Rose Drabble Thanks for the great response! Yes, I agree that there are more important things than formatting, but because of that, it's rarely covered, leaving many of us scratching our heads and googling "format," with endless results. I look forward to reading the blog!
Some ideas... the biggest mistakes you see in scripts (this could be a whole series with one mistake per post). How to tell a better story visually.
Oh, and one more topic I've been thinking about - everyone seems to be obsessed with endings. I am not in any way suggesting that we shouldn't strive for satisfying endings, but sometimes it seems as though people are sitting through an hour and 50 minutes just so they can watch an ending. Whatever happened to enjoying the ride and appreciating the film in its entirety? M. Night Shyamalan has done some great things but I also think he changed how people enjoy films (for the worse). Thanks! Matt
I like all of the suggestions here including the Agony Aunt. Also, what about some idea about the process a screenplay goes through when it hits a production company or manager or agent? Is it read all the way through, is it the first 10 pages etc. What is the first bit of magic that the script reader will be drawn to when reading it. Perhaps some focus areas for us screenwriters to focus on.
Top 10 reasons why a script is optioned or sold.
Hi Rose!
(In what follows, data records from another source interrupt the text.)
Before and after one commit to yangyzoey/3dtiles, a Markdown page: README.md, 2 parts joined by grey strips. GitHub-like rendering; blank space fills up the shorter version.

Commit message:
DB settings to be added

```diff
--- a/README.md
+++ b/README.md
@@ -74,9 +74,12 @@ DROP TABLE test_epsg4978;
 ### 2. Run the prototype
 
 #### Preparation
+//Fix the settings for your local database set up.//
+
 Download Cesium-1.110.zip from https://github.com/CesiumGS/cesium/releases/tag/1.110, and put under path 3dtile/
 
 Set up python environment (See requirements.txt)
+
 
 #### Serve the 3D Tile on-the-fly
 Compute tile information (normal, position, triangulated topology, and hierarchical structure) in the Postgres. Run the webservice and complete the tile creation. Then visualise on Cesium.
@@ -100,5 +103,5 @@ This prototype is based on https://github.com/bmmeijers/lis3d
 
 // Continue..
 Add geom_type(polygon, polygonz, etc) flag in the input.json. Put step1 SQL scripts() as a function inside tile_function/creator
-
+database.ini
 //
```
As you work in the UK, I’d like to know the differences between UK and US markets, if there are any, and how to find contacts in the UK to sell your script...thanks! :)
Agreed Matthew J. Kaplan! I use software such as Final Draft and Scrivener as they have templates and it makes formatting screenplays simple. If you don't have access to that kind of software I advise that you download as many screenplays as possible and look at the similarities between them. Aim for your screenplays to look as similar as some of the successful ones out there. Shooting scripts are slightly different but perhaps I can cover that in the blog as well? Hmm...
Matthew J. Kaplan Another great topic! I personally enjoy the journey and each of the twists and turning points along the way, but I suppose there are people out there that are obsessed with endings. This will be an interesting topic to cover.
Thank you for all the suggestions! Where is the best place to post a link to blog posts on Stage 32? I know that self promotion isn't allowed so wondered if I have to do this on my wall or whether it's OK to post them to the screenwriting lounge?
Rose, I'm looking forward to reading your blog - I'm not sure where to post it here, but I just followed you on social media and will look for blog updates there. All the best!